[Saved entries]
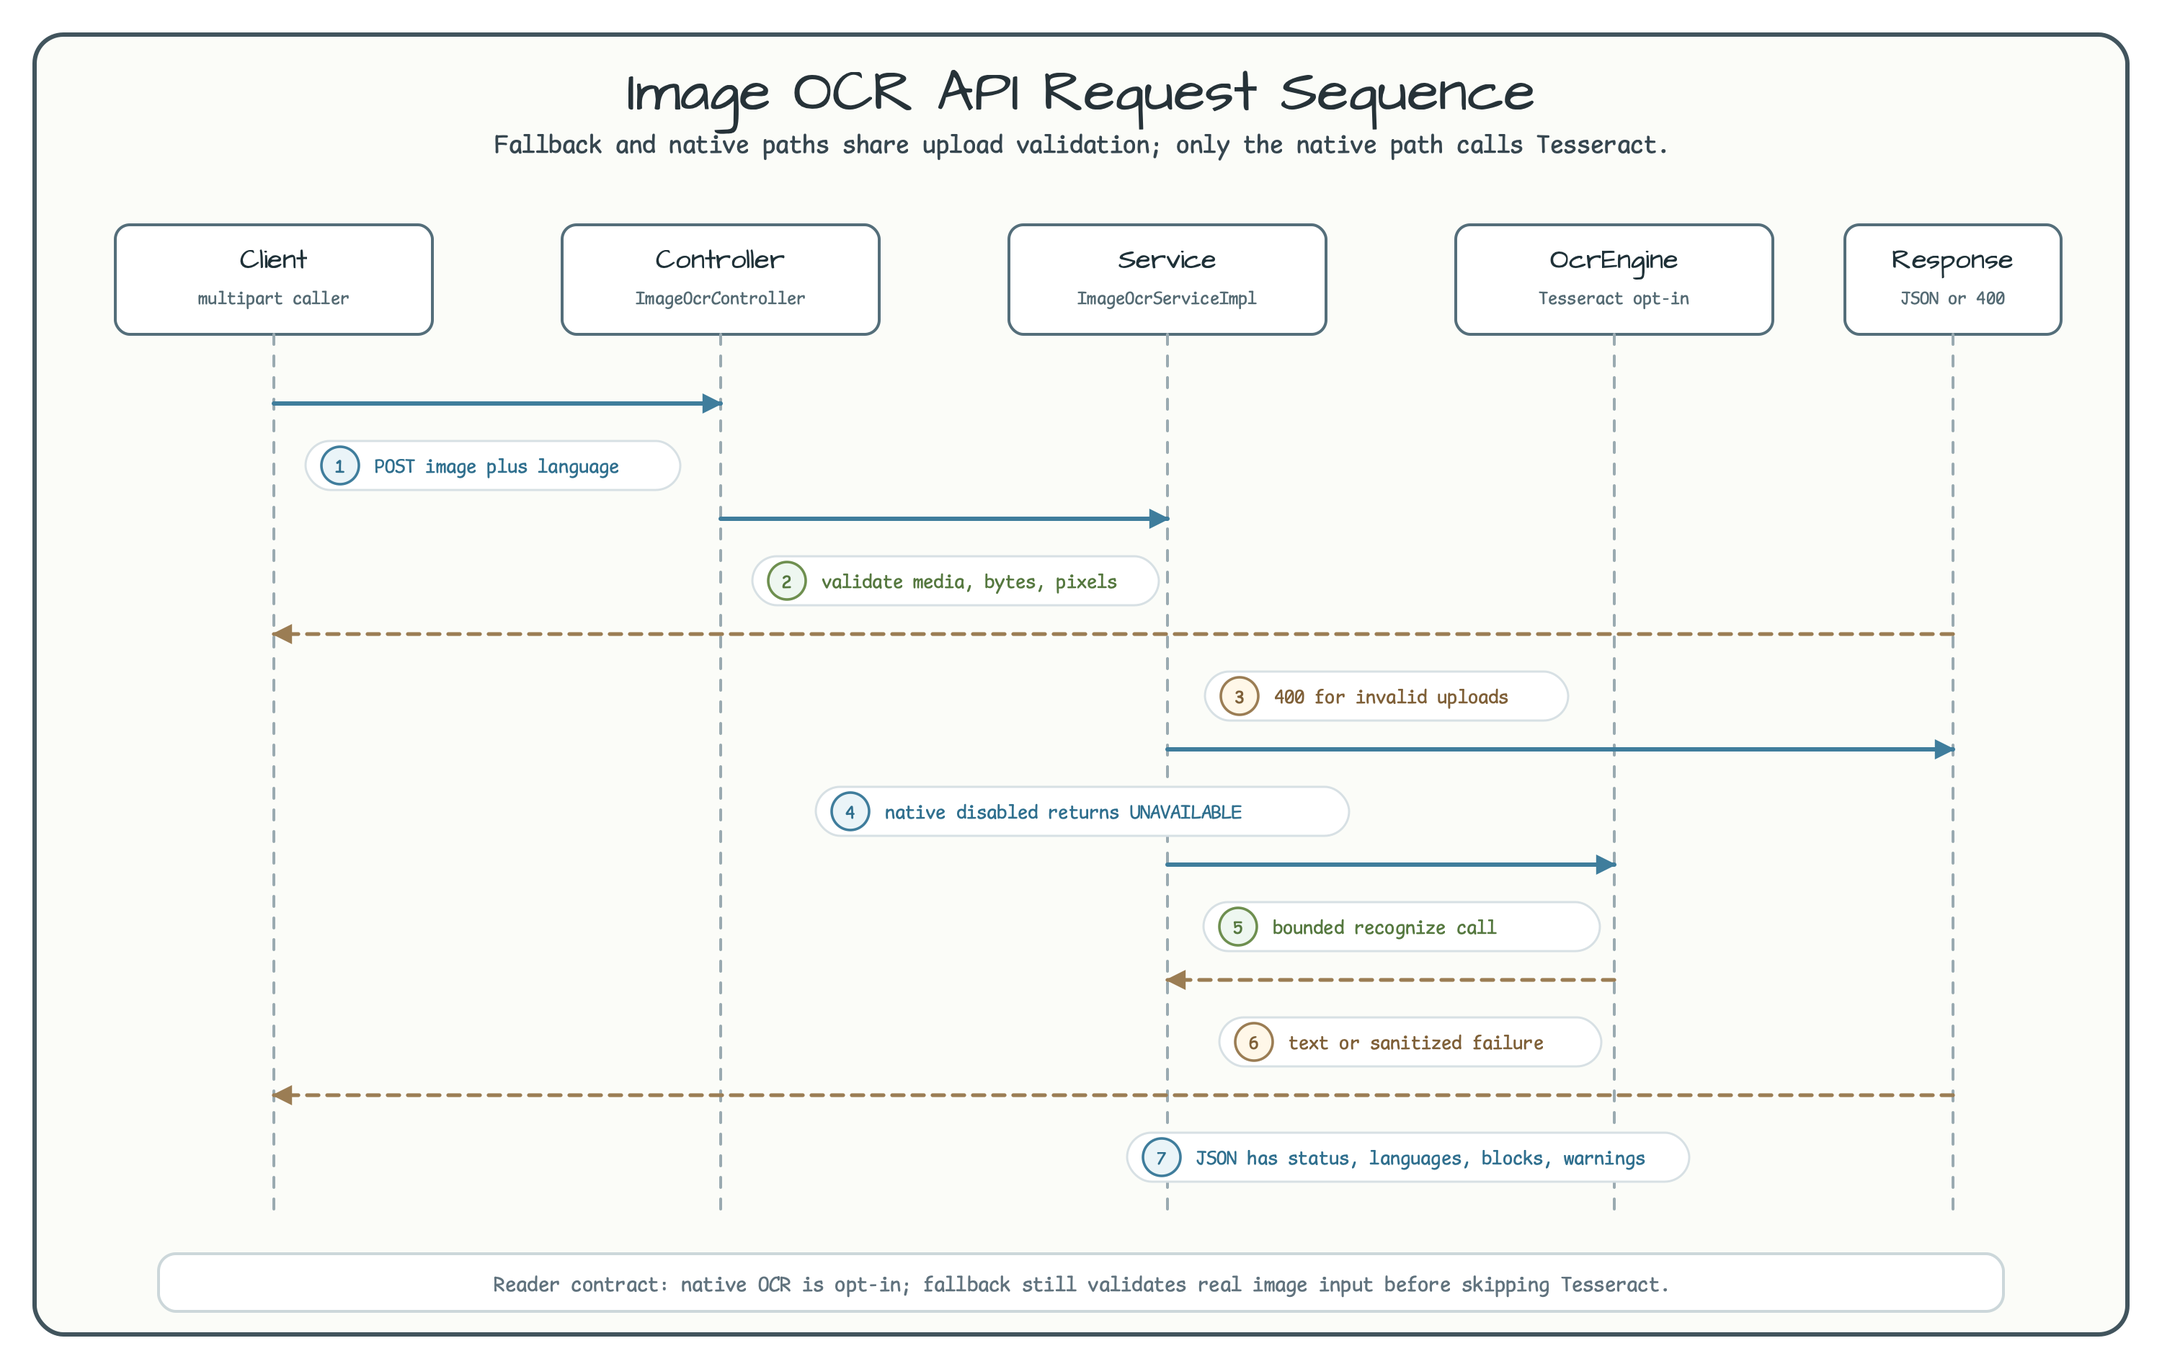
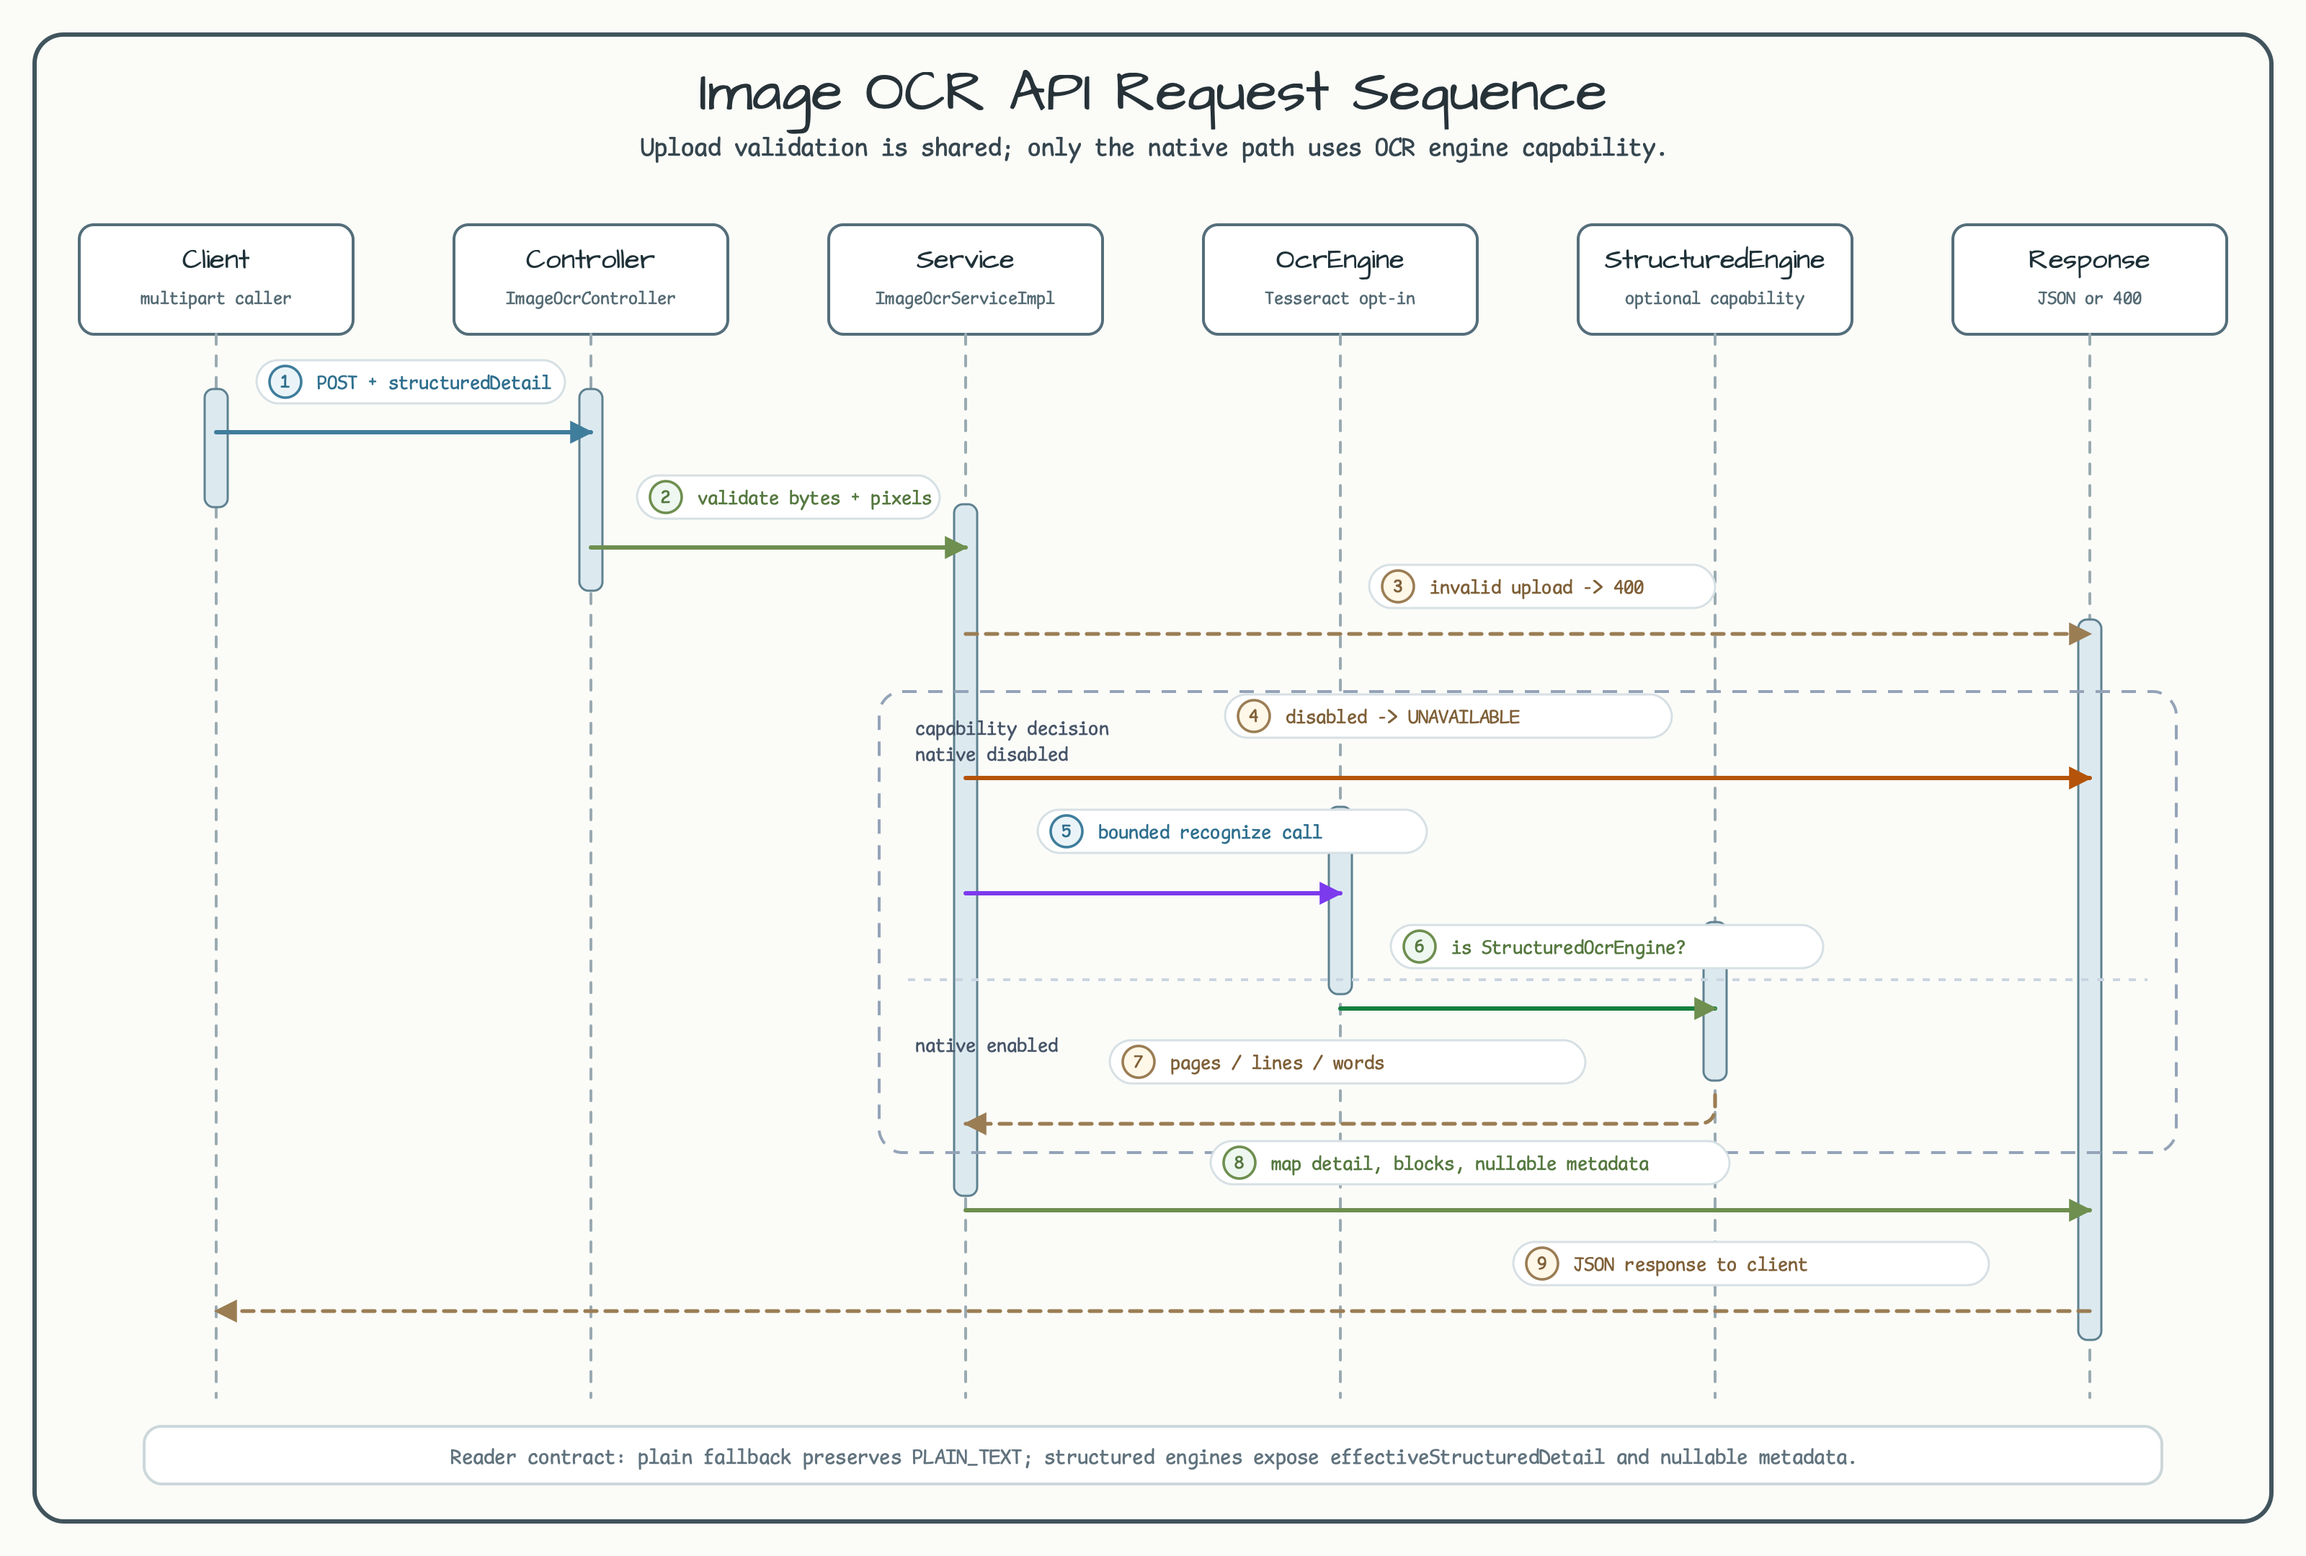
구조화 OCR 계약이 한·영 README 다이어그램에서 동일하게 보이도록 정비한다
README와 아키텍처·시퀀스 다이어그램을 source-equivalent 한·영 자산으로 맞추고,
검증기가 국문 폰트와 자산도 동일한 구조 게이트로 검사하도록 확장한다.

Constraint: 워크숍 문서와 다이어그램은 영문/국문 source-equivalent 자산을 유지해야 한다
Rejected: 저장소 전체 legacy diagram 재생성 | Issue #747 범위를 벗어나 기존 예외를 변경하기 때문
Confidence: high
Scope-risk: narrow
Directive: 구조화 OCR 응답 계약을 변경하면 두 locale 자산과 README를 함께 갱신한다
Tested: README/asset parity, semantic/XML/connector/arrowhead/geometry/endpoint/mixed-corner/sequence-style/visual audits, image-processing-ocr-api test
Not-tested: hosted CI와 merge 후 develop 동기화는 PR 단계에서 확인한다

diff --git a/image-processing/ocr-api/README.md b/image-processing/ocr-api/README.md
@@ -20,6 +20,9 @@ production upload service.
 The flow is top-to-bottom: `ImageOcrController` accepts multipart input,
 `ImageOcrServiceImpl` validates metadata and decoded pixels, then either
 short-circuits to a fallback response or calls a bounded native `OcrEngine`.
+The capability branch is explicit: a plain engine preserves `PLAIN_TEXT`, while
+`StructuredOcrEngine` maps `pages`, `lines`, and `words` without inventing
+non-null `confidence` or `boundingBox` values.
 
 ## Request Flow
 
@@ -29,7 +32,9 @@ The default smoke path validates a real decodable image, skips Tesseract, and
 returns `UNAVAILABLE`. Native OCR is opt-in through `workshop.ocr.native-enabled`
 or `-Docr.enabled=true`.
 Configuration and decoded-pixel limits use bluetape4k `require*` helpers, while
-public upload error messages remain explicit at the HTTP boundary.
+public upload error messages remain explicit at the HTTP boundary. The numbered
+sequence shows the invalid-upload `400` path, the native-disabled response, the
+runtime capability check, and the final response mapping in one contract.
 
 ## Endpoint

==

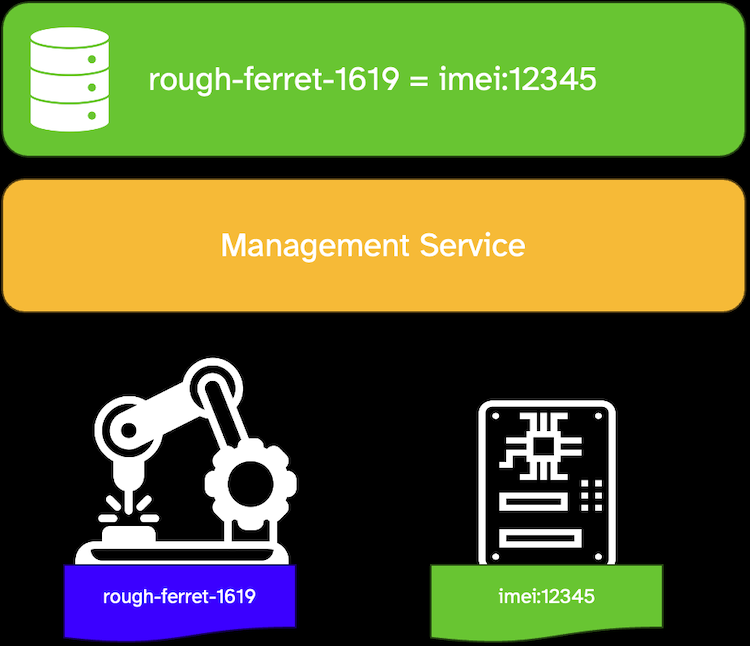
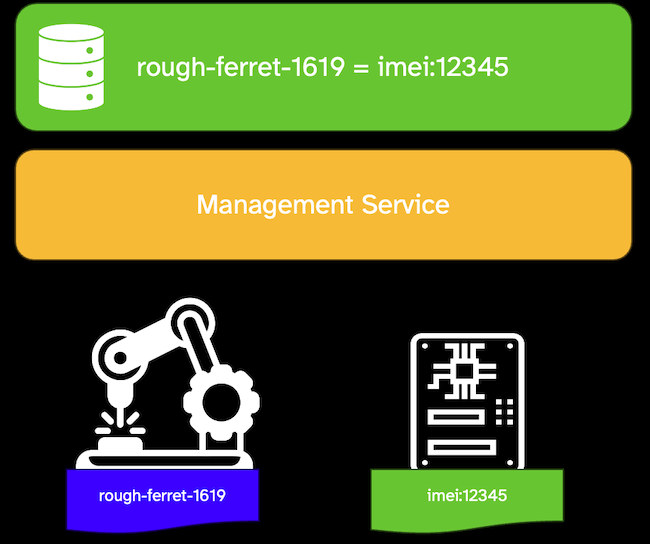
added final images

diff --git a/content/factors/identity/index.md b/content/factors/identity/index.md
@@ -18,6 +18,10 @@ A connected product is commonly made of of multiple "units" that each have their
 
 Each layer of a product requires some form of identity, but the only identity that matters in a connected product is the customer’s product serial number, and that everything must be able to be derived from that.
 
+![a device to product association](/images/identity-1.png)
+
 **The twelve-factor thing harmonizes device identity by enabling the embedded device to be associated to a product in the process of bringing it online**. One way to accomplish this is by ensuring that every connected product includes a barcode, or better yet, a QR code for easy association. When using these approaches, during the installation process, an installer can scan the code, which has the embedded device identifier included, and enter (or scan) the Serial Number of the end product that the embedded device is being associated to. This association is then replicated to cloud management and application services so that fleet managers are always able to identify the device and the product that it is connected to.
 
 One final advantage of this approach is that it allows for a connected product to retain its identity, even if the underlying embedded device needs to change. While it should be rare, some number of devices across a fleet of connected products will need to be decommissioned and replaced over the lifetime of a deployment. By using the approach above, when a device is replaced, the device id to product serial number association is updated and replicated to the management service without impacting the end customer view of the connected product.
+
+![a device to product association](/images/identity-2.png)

ABOUT THIS EXERCISE: Above are the entries; count how many of their lines contain the word "explicit" and give only that number.

OUTPUT FOR THIS EXERCISE: 3